From classifieds to routing there are a significant number of directories in the lists. The three winners shown below are business directories that have gained. There don’t appear to be any direct-competitor losses related to this though.
Big percentage losses have been seen in a lot of lyrics and music sites. Lyrics sites have long-been a type that have seen big movements through Core Updates.
The used car segment (often very focused on finance and insurance sales, it must be said) has been hit too with some major players suffering losses. The losses do appear to be directly car-brand related and again there isn’t a small set of similar sites that have won. The gains appear to be spread across many domains.
In our analysis of losses in Germany, a potentially interesting topic has been floated. Long tail. Business, lyric and used auto searches can be in the long tail. Add locations into the mix, as with the directories and it seems that long-tail and location are the two most prevalent themes amoung the major losses and gains. The question is, has Google’s artificial intelligence found a wider range of better matches leading to the dispersal that’s being seen?
Winners and Losers – Core Update June 2021
The list of winners was created on the 10th June and shows the domain movements from the start date of the Core Update.
|VI 3rd June 2021||VI 10th June 2021||Percentage Change|
Where there are winners, there are also losers.

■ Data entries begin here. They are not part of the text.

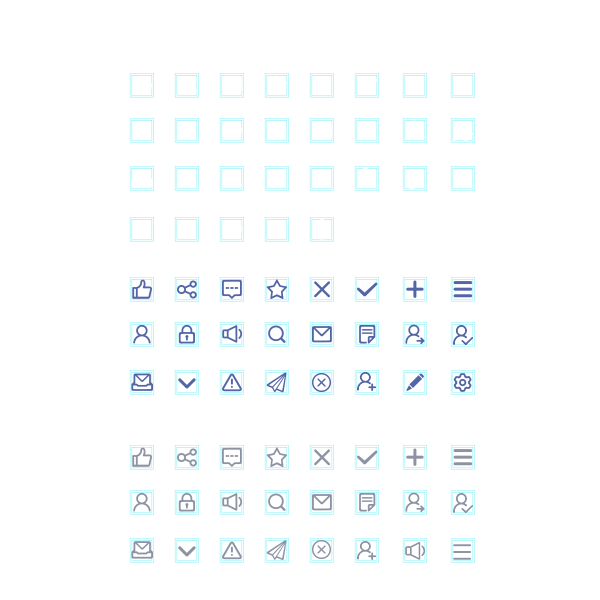
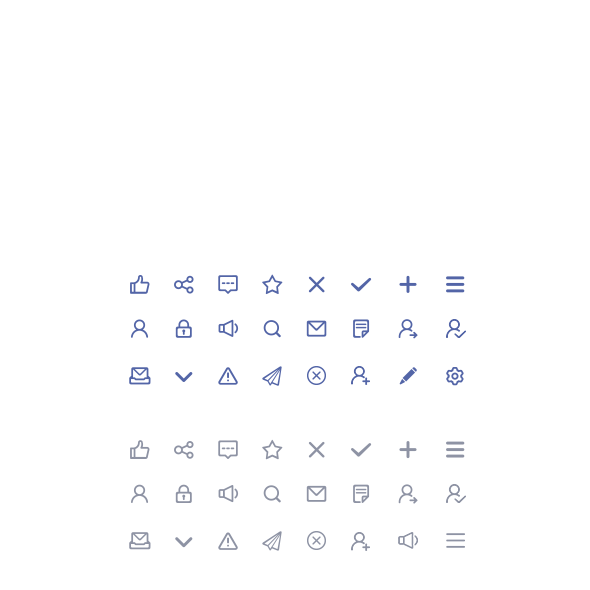
修改页面样式及ICON修改

diff --git a/views/yzyw/publish/index.tpl.htm b/views/yzyw/publish/index.tpl.htm
@@ -3,6 +3,7 @@
 <div class="aw-container-wrap">
 	<div class="container aw-publish">
 		<div class="row">
+			<form action="publish/ajax/<?php if ($this->question_info['question_id']) { ?>modify<?php } else { ?>publish<?php } ?>_question/" method="post" id="question_form" onsubmit="return false;">
 			<div class="aw-content-wrap clearfix">
 				<div class="col-sm-12 col-md-9 aw-main-content">
 					<!-- tab 切换 -->
@@ -20,7 +21,7 @@
 						<h2 class="hidden-xs"><i class="icon icon-ask"></i> <?php _e('发起'); ?></h2>
 					</ul>
 					<!-- end tab 切换 -->
-					<form action="publish/ajax/<?php if ($this->question_info['question_id']) { ?>modify<?php } else { ?>publish<?php } ?>_question/" method="post" id="question_form" onsubmit="return false;">
+
 						<input type="hidden" name="post_hash" value="<?php echo new_post_hash(); ?>" />
 						<input type="hidden" name="attach_access_key" value="<?php echo $this->attach_access_key; ?>" />
 						<input type="hidden" name="question_id" id="question_id" value="<?php echo $this->question_info['question_id']; ?>" />
@@ -59,6 +60,8 @@
 									</div>
 								</div>
 
+
+
 							</div>
 							<div class="mod-footer clearfix">
 								<?php if (get_setting('integral_system_enabled') == 'Y') { ?><a href="integral/rule/" target="_blank">[<?php _e('积分规则'); ?>]</a><?php } ?>
@@ -77,7 +80,7 @@
 								<a class="btn btn-large btn-success btn-publish-submit commen-btn" id="publish_submit" onclick="AWS.ajax_post($('#question_form')); return false;"><?php _e('发布'); ?></a>
 							</div>
 						</div>
-					</form>
+
 				</div>
 				<!-- 侧边栏 -->
 				<div class="col-sm-12 col-md-3 aw-side-bar hidden-xs">
@@ -139,6 +142,7 @@
 				</div>
 				<!-- end 侧边栏 -->
 			</div>
+			</form>
 		</div>
 	</div>
 </div>

diff --git a/static/css/yzyw/yzyw.css b/static/css/yzyw/yzyw.css
@@ -1,3 +1,13 @@
+.topic-tag .text {
+  background-color: #303045;
+}
+.topic-tag .text:hover {
+  background-color: #4a4f54;
+}
+.aw-item:hover {
+  background-color: #eee;
+  cursor: pointer;
+}
 .commen-btn,
 .btn-success,
 .btn-blue {
@@ -830,19 +840,28 @@
 .all-stared-topic {
   margin: 20px;
 }
-.my-icon {
+.before-none:before {
+  content: none;
+}
+.my-icon,
+.icon {
   display: inline-block;
-  width: 19px;
-  height: 19px;
+  width: 20px;
+  height: 20px;
   margin-bottom: -4px;
   background: url("img/ico/icon-emp.png") no-repeat;
   line-height: 18px;
 }
-.share {
-  background-position: -177px -448px;
+.share,
+.icon-share {
+  background-position: -174px -440px;
+}
+.share:before,
+.icon-share:before {
+  content: none;
 }
 .guanzhu {
-  background-position: -357px -541px;
+  background-position: -351px -530px;
 }
 .guanzhu-white {
   background-position: -357px -169px;
@@ -852,4 +871,46 @@
 }
 .sixin-white {
   background-position: -267px -169px;
+}
+.icon-agree {
+  background-position: -130px -440px;
+}
+.icon-agree:before {
+  content: none;
+}
+.icon-comment {
+  background-position: -218px -440px;
+}
+.icon-comment:before {
+  content: none;
+}
+.icon-favor {
+  background-position: -262px -440px;
+}
+.icon-favor:before {
+  content: none;
+}
+.icon-report {
+  background-position: -217px -532px;
+}
+.icon-report:before {
+  content: none;
+}
+.icon-draft {
+  background-position: -353px -484px;
+}
+.icon-draft:before {
+  content: none;
+}
+.icon-check {
+  background-position: -445px -484px;
+}
+.icon-check:before {
+  content: none;
+}
+.icon-invite {
+  background-position: -130px -532px;
+}
+.icon-invite:before {
+  content: none;
 }

diff --git a/static/css/yzyw/yzyw.less b/static/css/yzyw/yzyw.less
@@ -1,3 +1,19 @@
+.topic-tag{
+    .text{
+        background-color: #303045;
+        &:hover{
+            background-color: #4a4f54;
+        }
+    }
+}
+
+.aw-item{
+    &:hover{
+        background-color: #eee;
+        cursor: pointer;
+    }
+}
+
 @gray-color: #303045;
 .commen-btn,
 .btn-success,
@@ -930,21 +946,29 @@
 .all-stared-topic {
     margin: 20px;
 }
+
+.before-none{
+    &:before{
+        content: none;
+    }
+}
+
 // Start Icon
-.my-icon {
+.my-icon ,.icon{
     display: inline-block;
-    width: 19px;
-    height: 19px;
+    width: 20px;
+    height: 20px;
     margin-bottom: -4px;
     // border: solid;
     background: url("img/ico/icon-emp.png") no-repeat;
     line-height: 18px;
 }
-.share {
-    background-position: -177px -448px;
+.share,.icon-share {
+    background-position: -174px -440px;
+    .before-none;
 }
 .guanzhu {
-    background-position: -357px -541px;
+    background-position: -351px -530px;
 }
 .guanzhu-white {
     background-position: -357px -169px;
@@ -954,5 +978,38 @@
 }
 .sixin-white {
     background-position: -267px -169px;
+}
+
+
+.icon-agree{
+    background-position: -130px -440px;
+    .before-none;
+}
+.icon-comment{
+    background-position: -218px -440px;
+    .before-none;
+}
+
+.icon-favor{
+    background-position: -262px -440px;
+    .before-none;
+}
+
+.icon-report{
+    background-position: -217px -532px;
+    .before-none;
+}
+
+.icon-draft{
+    background-position: -353px -484px;
+    .before-none;
+}
+.icon-check{
+    background-position: -445px -484px;
+    .before-none;
+}
+.icon-invite{
+    background-position: -130px -532px;
+    .before-none;
 }
 // End Icon

diff --git a/views/yzyw/explore/ajax/list.tpl.htm b/views/yzyw/explore/ajax/list.tpl.htm
@@ -54,9 +54,11 @@
                 &nbsp; &nbsp;
                 <?php if($val['topics']) _e("来自");?>
                 <?php foreach($val['topics'] AS $tkey=>$tval) {?>
+                    <?php if($tkey < 6) {?>
                     <span>
                         <?php _e($tval['topic_title']);?>
                     </span>
+                    <?php }?>
                 <?php }?>
                 <!-- •
                 <?php _e('%s 人关注', $val['focus_count']); ?>
@@ -130,9 +132,11 @@
                 &nbsp; &nbsp;
                 <?php if($val['topics']) _e("来自");?>
                 <?php foreach($val['topics'] AS $tkey=>$tval) {?>
+                    <?php if($tkey < 4) {?>
                     <span>
                         <?php _e($tval['topic_title']);?>
                     </span>
+                    <?php }?>
                 <?php }?>
                 <!-- •
                 <?php _e('%s 人关注', $val['focus_count']); ?>
@@ -204,9 +208,11 @@
                 &nbsp; &nbsp;
                 <?php if($val['topics']) _e("来自");?>
                 <?php foreach($val['topics'] AS $tkey=>$tval) {?>
+                    <?php if($tkey < 6) {?>
                     <span>
                         <?php _e($tval['topic_title']);?>
                     </span>
+                    <?php }?>
                 <?php }?>
                 <!-- •
                 <?php _e('%s 个评论', $val['comments']); ?>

The list below shows the largest percentage losses across some well-established domains.
|VI 3rd June 2021||VI 10th June 2021||Percentage Change|
This core update is clearly different. It’s been six months since the last Core Update and an addition to this update is expected in July.
Google appears to have a new focus with this update as the usual E-A-T sites in the medical and finance sector have not been affected as much this time round. There’s a potential focus on location and long-tail.
Google has already announced the second part of the core update for next month. And also warned directly that positive developments from this update are up for grabs. Of course, we continue to monitor the visibility on a daily basis.